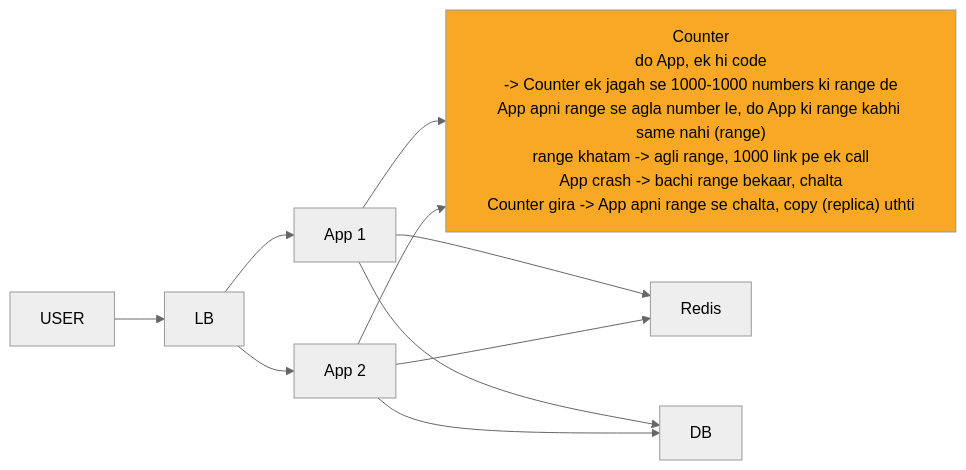
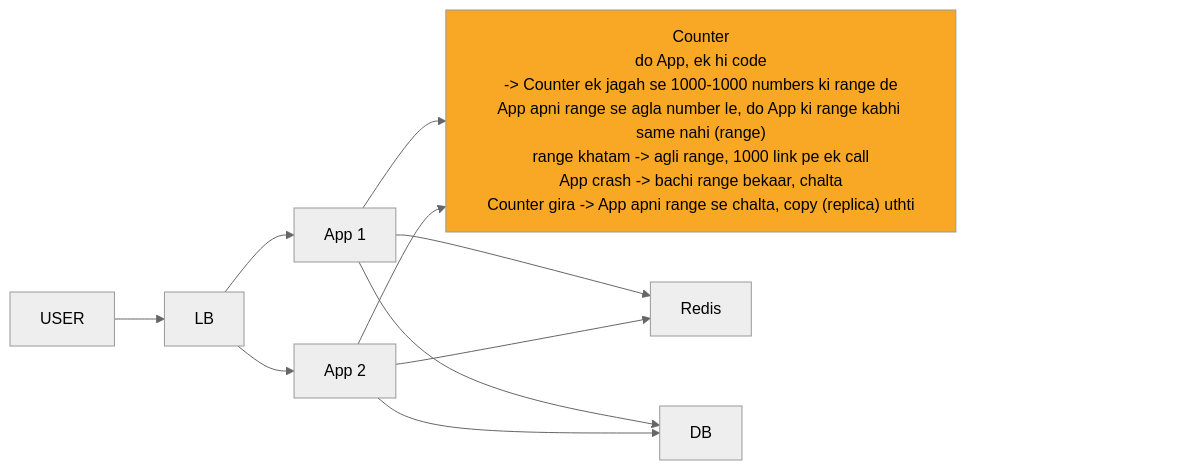
Before and after one commit to ArpanMaheshwari144/Prep: the fourth of 10 diagrams in 04_HLD/SYSTEM_DESIGNS/01_url_shortener/01_url_shortener.md, drawn with Mermaid (neutral theme). The commit also changed other lines of this file and 13 other files, not shown here.

Commit message:
hld 14 file: har diagram ke daayein andekha dabba, zoom button asli dabbe pe na aaye

````diff
--- a/04_HLD/SYSTEM_DESIGNS/01_url_shortener/01_url_shortener.md
+++ b/04_HLD/SYSTEM_DESIGNS/01_url_shortener/01_url_shortener.md
@@ -188,21 +197,24 @@
 ```mermaid
 %%{init: {"flowchart": {"wrappingWidth": 450}}}%%
 flowchart LR
     n_USER["USER"]
     n_LB["LB"]
     n_App_x_N_1["App 1"]
     n_App_x_N_2["App 2"]
     n_Counter["Counter<br/>do App, ek hi code<br/>-> Counter ek jagah se 1000-1000 numbers ki range de<br/>App apni range se agla number le, do App ki range kabhi same nahi (range)<br/>range khatam -> agli range, 1000 link pe ek call<br/>App crash -> bachi range bekaar, chalta<br/>Counter gira -> App apni range se chalta, copy (replica) uthti"]
     n_Redis["Redis"]
     n_DB["DB"]
     n_USER --> n_LB
     n_LB --> n_App_x_N_1
     n_LB --> n_App_x_N_2
     n_App_x_N_1 --> n_Counter
     n_App_x_N_2 --> n_Counter
     n_App_x_N_1 --> n_Redis
     n_App_x_N_2 --> n_Redis
     n_App_x_N_1 --> n_DB
     n_App_x_N_2 --> n_DB
+    n_pad["xxxxxxxxxxxxxxxx"]
+    n_Counter ~~~ n_pad
     style n_Counter fill:#f9a825,color:#000
+    style n_pad fill:none,stroke:none,color:#ffffff00
 ```
````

ACTIVITY: When the entries above show the word "file" in a line, copy that line out.

SOLUTION FOR THIS PROBLEM:
Before and after one commit to ArpanMaheshwari144/Prep: the fourth of 10 diagrams in 04_HLD/SYSTEM_DESIGNS/01_url_shortener/01_url_shortener.md, drawn with Mermaid (neutral theme). The commit also changed other lines of this file and 13 other files, not shown here.
hld 14 file: har diagram ke daayein andekha dabba, zoom button asli dabbe pe na aaye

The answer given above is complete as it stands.